The reopening of patios has officially kicked off the summer season, and with this full swing into warm weather activities comes the inevitable weight-loss messaging we see year after year. The concept of the juice cleanse is most likely not new to you—the fad diet has been rising in popularity for the past few years, with packages promising to “reset” and “detox” your body. But how much truth is there in this advertising? Experts say: not much.
While juice cleanses and other liquid fad diets use a ‘back-to-basics’ food mentality that works to convince you that your body requires a physical reset, Sharon Horesh Bergquist, MD, from the Emory School of Medicine counters this narrative, “The reality is that your body is a detoxification machine, fully built with its own elaborate way of ridding toxins and unwanted chemicals.” Not only do juice cleanses make themselves redundant by the body, but they can actually do more harm than good. Bergquist goes on to explain that liquid diets flush out as much good bacteria as bad bacteria, leaving you dehydrated and lacking in electrolytes.

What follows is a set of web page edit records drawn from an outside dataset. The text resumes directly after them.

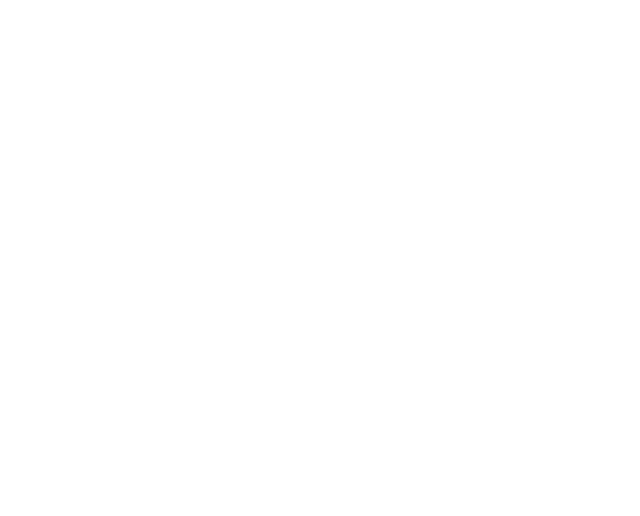
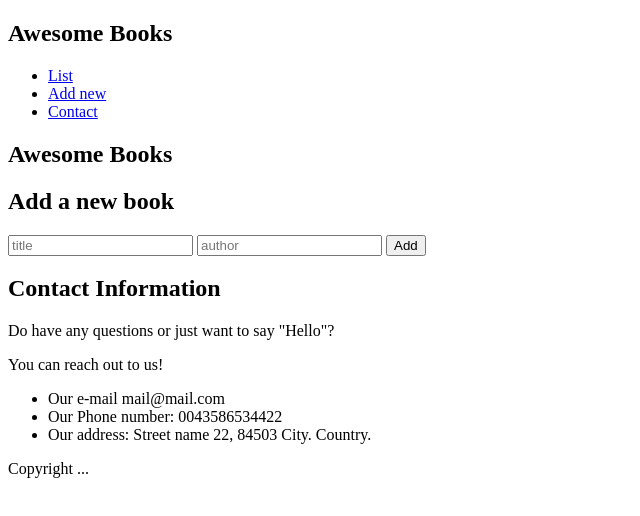
Before and after one commit to rskinnerc/books_with_es6, a website: page index.html in a window 1280 px wide. Shown: the whole page, without its empty margins (0-640 px from the left). Drawn offline with Linux system fonts and the light colour scheme.

Commit message:
Add basic html structure

```diff
--- a/index.html
+++ b/index.html
@@ -10,7 +10,44 @@
 </head>
 
 <body>
+  <header>
+    <h2>Awesome Books</h2>
+    <nav>
+      <ul>
+        <li><a href="#" id="link-list" data-section="booklist">List</a></li>
+        <li><a href="#" id="link-add" data-section="form">Add new</a></li>
+        <li><a href="#" id="link-contact" data-section="contact">Contact</a></li>
+      </ul>
+    </nav>
+  </header>
+  <p id="today"></p>
+  <section class="booklist">
+    <h1>Awesome Books</h1>
+    <ul class="books-container" id="books-cont">
 
+    </ul>
+  </section>
+  <section class="form hidden">
+    <form>
+      <h2>Add a new book</h2>
+      <input name="title" type="text" required placeholder="title">
+      <input name="author" type="text" required placeholder="author">
+      <button type="submit">Add</button>
+    </form>
+  </section>
+  <section class="contact hidden">
+    <h2>Contact Information</h2>
+    <p>Do have any questions or just want to say "Hello"?</p>
+    <p>You can reach out to us!</p>
+    <ul>
+      <li>Our e-mail mail@mail.com</li>
+      <li>Our Phone number: 0043586534422</li>
+      <li>Our address: Street name 22, 84503 City. Country.</li>
+    </ul>
+  </section>
+  <footer>
+    Copyright ...
+  </footer>
   <script src="./index.js"></script>
 </body>
 
```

The real hero behind body detoxification? The elaborate internal pathway between your liver and digestive systems. The body naturally turns over unwanted toxins to the liver to be filtered and excreted—without any effort on your behalf. The best way to keep your body healthy and free from the effects of toxins is to maintain good liver health, which studies have shown can be achieved through a diet rich in fresh fruits, vegetables, and nuts. However, the frontrunner for positive liver health is somewhat surprising—coffee. Research has consistently shown that drinking coffee decreases the risk of liver disease, even in those with poor liver health to begin with. Coffee lovers rejoice—your morning cup of joe is, in fact, an elixir for good health.

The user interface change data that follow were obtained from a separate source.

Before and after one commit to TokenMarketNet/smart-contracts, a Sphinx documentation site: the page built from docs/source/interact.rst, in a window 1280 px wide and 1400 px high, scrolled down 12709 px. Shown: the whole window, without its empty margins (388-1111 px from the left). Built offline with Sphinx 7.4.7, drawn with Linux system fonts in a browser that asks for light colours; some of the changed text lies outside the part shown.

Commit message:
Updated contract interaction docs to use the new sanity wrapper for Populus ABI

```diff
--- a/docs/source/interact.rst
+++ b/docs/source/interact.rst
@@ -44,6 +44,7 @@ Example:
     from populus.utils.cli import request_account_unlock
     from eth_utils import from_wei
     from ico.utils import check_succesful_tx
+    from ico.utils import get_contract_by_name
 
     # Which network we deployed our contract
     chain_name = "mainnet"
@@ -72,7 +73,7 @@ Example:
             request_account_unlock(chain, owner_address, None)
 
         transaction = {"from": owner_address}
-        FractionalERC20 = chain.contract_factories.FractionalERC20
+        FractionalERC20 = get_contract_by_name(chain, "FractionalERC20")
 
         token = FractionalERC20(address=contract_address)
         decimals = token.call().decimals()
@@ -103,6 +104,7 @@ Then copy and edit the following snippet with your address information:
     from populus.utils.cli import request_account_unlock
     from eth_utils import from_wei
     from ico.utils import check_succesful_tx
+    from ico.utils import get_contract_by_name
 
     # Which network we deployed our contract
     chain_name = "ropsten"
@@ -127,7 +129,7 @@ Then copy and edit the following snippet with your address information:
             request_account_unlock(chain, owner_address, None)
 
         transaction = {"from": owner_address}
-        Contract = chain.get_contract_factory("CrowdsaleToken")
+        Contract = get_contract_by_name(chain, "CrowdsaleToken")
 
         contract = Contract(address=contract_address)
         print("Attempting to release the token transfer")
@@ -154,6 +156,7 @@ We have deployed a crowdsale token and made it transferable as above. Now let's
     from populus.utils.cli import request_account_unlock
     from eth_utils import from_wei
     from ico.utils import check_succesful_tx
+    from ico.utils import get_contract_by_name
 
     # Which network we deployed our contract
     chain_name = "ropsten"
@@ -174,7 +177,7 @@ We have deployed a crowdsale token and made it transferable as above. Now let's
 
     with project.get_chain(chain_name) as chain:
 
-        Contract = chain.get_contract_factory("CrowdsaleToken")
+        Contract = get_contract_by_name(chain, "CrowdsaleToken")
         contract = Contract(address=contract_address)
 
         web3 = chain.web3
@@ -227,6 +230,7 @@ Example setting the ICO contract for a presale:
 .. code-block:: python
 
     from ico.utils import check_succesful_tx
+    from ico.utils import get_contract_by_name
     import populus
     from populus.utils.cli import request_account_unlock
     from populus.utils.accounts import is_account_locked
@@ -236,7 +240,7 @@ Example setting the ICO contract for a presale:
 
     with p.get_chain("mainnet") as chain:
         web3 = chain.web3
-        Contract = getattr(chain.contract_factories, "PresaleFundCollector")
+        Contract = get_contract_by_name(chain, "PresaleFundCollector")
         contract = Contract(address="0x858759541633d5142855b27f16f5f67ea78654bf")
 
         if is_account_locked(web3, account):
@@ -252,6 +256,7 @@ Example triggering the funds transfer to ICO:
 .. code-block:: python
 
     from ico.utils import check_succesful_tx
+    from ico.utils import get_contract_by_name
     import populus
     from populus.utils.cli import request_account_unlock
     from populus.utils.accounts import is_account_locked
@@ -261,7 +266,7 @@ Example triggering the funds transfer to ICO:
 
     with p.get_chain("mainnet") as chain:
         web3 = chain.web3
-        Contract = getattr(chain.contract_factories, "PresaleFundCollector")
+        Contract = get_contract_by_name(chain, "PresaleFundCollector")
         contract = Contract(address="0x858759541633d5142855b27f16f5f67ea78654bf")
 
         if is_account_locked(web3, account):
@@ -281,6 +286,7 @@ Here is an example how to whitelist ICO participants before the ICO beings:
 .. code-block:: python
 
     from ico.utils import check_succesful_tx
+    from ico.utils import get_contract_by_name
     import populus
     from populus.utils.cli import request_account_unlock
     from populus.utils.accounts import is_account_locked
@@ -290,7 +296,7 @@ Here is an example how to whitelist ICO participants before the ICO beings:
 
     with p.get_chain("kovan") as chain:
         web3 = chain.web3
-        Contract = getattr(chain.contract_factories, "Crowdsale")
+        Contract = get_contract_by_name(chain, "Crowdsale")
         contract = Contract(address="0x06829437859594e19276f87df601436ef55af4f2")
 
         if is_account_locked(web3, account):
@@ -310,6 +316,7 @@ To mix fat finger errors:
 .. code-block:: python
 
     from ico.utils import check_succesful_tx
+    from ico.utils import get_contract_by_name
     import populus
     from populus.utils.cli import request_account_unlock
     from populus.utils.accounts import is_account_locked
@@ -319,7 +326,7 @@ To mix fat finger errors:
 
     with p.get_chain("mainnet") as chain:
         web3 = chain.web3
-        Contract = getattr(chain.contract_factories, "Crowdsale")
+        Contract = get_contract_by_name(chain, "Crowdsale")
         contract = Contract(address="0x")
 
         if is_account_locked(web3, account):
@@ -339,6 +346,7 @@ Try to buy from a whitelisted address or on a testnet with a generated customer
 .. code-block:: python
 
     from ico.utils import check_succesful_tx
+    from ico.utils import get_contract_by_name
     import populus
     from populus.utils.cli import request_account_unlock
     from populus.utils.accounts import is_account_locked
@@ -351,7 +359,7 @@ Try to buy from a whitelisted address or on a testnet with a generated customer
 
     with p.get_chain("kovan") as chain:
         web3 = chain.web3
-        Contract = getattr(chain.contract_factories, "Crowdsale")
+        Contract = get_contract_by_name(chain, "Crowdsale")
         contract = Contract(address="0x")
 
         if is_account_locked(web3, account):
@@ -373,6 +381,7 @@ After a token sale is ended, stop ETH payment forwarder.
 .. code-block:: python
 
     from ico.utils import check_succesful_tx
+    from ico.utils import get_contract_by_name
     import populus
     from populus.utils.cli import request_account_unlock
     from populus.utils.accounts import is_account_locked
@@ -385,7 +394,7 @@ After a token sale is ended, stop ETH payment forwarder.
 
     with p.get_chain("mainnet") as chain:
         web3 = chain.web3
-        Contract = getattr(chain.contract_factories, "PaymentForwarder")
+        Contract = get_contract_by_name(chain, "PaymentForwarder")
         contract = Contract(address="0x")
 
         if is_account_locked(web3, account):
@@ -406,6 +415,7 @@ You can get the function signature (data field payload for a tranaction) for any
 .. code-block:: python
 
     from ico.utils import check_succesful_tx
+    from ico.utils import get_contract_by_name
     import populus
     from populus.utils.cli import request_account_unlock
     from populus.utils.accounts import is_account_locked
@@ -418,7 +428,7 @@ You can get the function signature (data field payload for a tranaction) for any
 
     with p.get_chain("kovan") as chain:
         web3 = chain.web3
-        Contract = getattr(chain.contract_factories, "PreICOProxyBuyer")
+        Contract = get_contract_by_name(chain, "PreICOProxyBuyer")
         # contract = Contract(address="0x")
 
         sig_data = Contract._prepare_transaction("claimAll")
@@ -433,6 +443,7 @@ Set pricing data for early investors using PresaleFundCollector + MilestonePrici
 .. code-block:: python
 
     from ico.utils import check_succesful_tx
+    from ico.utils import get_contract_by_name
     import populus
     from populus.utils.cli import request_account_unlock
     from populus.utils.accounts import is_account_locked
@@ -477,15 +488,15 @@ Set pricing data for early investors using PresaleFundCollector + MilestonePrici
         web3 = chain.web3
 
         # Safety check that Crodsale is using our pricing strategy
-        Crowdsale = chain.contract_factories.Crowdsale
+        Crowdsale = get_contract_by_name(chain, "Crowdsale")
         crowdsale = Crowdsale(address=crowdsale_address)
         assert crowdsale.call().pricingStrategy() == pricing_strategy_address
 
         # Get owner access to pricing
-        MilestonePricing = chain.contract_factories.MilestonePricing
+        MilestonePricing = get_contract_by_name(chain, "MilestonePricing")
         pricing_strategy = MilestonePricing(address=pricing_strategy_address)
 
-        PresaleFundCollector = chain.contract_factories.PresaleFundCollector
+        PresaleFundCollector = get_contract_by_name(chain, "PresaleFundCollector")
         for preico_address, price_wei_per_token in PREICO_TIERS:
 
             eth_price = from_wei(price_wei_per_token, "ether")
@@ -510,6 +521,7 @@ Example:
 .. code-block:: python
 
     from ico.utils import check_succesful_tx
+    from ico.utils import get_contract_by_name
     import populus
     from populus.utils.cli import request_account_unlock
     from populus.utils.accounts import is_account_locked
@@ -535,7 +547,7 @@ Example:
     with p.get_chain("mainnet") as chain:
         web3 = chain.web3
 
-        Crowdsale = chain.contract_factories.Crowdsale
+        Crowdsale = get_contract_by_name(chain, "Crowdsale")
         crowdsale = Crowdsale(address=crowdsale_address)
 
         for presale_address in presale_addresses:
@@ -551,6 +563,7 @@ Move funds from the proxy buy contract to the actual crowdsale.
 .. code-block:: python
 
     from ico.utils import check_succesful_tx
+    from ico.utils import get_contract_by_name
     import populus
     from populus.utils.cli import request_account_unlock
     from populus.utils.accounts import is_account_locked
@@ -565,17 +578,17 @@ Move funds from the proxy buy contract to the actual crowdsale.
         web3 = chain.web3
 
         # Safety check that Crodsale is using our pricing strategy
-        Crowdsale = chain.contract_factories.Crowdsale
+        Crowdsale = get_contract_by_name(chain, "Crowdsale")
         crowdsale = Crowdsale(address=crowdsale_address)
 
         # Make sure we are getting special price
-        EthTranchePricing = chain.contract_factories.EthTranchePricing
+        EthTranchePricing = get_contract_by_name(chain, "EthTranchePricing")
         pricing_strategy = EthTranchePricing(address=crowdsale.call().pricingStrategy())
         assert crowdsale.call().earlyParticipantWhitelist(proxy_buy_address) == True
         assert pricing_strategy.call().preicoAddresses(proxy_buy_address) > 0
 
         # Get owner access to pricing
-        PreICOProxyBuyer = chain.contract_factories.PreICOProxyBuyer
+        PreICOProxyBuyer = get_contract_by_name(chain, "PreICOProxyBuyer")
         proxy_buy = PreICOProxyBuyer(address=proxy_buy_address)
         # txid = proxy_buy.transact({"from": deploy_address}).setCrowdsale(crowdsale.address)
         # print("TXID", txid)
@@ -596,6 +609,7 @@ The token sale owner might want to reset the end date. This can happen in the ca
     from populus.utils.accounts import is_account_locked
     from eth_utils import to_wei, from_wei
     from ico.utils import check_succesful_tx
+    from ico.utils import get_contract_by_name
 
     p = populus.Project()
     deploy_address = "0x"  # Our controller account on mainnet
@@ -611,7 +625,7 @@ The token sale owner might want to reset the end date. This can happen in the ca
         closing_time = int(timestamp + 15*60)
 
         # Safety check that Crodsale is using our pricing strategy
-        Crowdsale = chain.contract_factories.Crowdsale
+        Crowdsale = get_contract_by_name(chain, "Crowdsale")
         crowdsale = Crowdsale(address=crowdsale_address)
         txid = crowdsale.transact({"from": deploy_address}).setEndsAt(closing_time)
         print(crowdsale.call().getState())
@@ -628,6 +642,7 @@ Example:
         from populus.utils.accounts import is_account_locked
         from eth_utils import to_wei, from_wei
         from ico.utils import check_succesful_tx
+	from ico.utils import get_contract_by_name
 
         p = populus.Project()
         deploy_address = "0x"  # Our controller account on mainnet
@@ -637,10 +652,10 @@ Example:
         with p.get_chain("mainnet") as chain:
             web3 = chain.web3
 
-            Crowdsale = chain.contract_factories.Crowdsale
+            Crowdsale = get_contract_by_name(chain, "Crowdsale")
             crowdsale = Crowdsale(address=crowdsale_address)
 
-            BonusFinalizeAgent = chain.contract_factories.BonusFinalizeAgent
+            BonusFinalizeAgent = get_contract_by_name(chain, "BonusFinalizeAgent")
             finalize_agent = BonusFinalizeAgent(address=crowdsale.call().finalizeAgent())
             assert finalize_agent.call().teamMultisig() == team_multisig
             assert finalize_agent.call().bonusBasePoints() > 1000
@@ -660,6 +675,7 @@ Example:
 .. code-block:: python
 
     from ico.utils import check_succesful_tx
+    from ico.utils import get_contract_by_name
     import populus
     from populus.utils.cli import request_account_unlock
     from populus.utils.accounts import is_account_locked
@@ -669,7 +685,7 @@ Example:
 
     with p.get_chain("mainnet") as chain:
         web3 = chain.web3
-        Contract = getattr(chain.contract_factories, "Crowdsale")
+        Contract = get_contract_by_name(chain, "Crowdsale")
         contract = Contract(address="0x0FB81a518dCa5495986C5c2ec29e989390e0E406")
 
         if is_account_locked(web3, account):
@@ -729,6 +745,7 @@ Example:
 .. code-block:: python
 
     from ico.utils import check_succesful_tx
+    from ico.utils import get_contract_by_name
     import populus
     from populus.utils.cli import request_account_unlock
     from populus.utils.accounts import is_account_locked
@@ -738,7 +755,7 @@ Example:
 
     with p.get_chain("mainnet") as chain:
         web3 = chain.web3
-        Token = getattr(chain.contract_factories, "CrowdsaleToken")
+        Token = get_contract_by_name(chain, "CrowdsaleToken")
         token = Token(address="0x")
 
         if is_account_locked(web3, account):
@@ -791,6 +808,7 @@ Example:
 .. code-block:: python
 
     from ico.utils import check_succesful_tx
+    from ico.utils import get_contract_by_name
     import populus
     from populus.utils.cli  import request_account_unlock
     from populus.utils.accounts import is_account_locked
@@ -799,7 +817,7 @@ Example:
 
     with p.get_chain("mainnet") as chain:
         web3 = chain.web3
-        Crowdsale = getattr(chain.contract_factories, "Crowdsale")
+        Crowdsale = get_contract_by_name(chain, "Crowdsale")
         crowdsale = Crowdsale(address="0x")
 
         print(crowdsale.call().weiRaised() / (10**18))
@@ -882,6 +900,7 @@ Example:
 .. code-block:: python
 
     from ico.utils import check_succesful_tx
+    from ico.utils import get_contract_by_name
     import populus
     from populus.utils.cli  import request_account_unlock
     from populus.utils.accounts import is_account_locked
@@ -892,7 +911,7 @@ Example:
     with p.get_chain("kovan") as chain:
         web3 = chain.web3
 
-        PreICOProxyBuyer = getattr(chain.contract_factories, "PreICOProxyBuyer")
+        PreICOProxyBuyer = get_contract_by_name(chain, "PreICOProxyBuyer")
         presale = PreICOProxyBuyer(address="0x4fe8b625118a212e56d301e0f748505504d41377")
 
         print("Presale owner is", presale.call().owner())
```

Rather than buying into the false marketing of a liquid-only ‘cleanse’, experts say that adopting a whole foods diet year round is the best alternative. These fiber and nutrient dense foods like fruits, vegetables, and legumes have a positive effect on many of the body’s important organs and systems, without sacrificing the joys of a lifestyle consisting of solid foods.
By Maija Stevenson